What this task involves:
Go through the listing below and output exactly the line with "And assign life-support", the line with "if (world.terrain().isRoad(this)) return", and each line between; omit the rest.

Provided material:
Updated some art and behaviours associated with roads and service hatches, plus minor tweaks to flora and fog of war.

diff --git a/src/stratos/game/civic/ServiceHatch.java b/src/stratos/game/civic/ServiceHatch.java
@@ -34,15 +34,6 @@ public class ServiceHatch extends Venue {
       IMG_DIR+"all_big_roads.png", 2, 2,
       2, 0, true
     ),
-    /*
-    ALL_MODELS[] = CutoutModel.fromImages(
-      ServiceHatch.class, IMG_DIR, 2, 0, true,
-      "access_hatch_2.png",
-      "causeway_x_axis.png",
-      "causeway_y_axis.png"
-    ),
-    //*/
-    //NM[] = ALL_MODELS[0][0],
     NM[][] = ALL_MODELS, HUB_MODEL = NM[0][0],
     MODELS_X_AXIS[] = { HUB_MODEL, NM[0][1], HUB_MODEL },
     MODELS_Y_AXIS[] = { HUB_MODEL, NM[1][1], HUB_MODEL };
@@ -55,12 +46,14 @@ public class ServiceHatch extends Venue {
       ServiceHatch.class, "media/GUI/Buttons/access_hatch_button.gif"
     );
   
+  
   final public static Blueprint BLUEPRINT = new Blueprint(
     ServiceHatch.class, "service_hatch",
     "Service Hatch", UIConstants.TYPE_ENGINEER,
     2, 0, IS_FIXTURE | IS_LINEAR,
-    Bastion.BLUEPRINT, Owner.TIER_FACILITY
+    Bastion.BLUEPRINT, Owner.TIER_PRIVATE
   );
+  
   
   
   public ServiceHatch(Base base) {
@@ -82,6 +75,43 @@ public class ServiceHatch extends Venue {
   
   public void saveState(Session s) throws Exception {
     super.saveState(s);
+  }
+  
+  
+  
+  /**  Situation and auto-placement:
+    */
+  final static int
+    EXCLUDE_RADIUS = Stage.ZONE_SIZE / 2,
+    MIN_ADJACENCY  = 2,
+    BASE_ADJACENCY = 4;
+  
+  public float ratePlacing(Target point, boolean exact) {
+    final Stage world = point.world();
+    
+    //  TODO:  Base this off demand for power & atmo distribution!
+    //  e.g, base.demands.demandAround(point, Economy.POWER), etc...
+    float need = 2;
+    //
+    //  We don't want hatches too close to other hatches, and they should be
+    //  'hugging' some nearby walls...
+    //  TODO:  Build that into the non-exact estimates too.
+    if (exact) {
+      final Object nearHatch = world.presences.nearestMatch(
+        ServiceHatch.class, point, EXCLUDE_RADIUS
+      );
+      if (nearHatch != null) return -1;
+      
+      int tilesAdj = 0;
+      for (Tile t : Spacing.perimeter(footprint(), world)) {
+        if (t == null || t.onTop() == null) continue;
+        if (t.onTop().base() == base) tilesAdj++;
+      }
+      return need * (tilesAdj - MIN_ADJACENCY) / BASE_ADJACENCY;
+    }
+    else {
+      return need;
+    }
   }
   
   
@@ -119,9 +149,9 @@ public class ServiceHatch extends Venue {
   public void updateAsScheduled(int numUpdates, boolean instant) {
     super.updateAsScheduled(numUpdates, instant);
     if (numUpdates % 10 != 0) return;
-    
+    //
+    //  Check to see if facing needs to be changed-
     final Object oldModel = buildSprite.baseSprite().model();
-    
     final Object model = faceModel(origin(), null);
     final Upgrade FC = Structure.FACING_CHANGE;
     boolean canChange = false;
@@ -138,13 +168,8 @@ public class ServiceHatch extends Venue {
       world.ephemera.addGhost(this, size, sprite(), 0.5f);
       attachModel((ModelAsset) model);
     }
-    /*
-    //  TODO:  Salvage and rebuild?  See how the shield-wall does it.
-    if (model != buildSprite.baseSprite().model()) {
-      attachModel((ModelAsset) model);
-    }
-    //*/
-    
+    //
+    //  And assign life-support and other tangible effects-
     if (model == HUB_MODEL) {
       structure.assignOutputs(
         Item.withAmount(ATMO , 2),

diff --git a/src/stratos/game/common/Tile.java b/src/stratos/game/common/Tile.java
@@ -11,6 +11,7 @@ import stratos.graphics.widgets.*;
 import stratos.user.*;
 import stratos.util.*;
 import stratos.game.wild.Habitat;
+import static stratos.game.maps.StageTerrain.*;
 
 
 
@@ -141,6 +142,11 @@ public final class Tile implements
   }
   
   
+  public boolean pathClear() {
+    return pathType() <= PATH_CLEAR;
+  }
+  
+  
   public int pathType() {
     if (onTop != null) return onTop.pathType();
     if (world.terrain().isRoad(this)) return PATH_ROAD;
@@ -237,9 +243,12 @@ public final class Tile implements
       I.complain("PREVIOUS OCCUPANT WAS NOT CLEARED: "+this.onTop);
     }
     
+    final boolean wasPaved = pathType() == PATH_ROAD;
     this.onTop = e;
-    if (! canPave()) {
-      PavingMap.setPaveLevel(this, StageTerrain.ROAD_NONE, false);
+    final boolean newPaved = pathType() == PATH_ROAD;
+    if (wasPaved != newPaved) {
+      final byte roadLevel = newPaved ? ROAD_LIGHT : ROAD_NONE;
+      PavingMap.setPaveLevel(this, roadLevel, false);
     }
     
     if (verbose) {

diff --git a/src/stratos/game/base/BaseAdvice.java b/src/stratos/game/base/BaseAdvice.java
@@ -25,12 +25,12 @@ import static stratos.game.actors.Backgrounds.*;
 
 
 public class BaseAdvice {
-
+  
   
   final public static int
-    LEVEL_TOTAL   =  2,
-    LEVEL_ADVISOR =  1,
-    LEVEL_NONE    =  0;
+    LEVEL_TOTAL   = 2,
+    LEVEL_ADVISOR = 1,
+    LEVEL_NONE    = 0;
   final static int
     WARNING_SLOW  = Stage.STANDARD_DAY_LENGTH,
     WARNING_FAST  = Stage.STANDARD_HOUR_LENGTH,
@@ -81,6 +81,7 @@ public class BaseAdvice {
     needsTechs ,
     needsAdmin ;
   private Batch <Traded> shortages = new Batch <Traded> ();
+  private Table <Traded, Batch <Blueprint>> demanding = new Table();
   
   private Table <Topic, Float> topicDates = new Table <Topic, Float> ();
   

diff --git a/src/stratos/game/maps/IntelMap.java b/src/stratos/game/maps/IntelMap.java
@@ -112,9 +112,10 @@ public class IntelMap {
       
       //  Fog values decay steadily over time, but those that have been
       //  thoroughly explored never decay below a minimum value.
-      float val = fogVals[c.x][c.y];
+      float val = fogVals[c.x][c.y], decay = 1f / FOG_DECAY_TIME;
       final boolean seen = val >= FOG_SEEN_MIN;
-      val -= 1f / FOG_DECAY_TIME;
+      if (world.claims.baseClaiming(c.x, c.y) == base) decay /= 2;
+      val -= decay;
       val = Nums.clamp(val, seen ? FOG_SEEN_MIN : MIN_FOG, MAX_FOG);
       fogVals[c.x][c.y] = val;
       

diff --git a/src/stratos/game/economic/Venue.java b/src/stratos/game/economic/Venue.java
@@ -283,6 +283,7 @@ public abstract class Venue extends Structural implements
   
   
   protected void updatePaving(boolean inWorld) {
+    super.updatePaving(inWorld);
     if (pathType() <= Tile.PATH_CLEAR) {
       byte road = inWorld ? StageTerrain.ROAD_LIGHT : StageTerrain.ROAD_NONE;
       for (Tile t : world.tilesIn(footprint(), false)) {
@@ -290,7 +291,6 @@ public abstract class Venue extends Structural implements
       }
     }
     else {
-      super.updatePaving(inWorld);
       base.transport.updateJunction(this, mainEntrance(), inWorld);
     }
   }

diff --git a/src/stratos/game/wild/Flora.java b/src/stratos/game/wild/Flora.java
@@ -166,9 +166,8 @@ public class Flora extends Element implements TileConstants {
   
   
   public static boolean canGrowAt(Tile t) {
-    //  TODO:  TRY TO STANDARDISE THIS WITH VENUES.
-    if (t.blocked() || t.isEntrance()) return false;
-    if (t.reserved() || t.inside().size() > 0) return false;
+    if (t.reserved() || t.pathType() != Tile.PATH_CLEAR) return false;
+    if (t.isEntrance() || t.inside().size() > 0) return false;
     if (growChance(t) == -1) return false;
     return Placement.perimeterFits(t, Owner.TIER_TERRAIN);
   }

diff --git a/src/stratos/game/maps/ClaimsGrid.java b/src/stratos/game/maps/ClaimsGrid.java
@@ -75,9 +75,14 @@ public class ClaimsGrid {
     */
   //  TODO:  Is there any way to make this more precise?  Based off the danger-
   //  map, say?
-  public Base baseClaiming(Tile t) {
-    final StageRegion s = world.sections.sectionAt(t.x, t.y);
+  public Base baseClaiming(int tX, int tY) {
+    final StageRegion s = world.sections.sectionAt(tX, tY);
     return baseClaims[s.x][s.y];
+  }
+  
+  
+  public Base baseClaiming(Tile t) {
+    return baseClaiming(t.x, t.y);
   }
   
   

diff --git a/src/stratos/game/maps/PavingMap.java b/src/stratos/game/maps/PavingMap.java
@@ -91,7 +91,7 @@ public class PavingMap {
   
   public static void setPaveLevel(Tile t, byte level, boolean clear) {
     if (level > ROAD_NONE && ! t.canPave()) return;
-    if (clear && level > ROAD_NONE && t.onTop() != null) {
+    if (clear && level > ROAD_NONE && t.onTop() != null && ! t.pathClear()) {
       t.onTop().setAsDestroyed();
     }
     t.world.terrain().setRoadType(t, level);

Result:
+    //  And assign life-support and other tangible effects-
     if (model == HUB_MODEL) {
       structure.assignOutputs(
         Item.withAmount(ATMO , 2),

diff --git a/src/stratos/game/common/Tile.java b/src/stratos/game/common/Tile.java
@@ -11,6 +11,7 @@ import stratos.graphics.widgets.*;
 import stratos.user.*;
 import stratos.util.*;
 import stratos.game.wild.Habitat;
+import static stratos.game.maps.StageTerrain.*;
 
 
 
@@ -141,6 +142,11 @@ public final class Tile implements
   }
   
   
+  public boolean pathClear() {
+    return pathType() <= PATH_CLEAR;
+  }
+  
+  
   public int pathType() {
     if (onTop != null) return onTop.pathType();
     if (world.terrain().isRoad(this)) return PATH_ROAD;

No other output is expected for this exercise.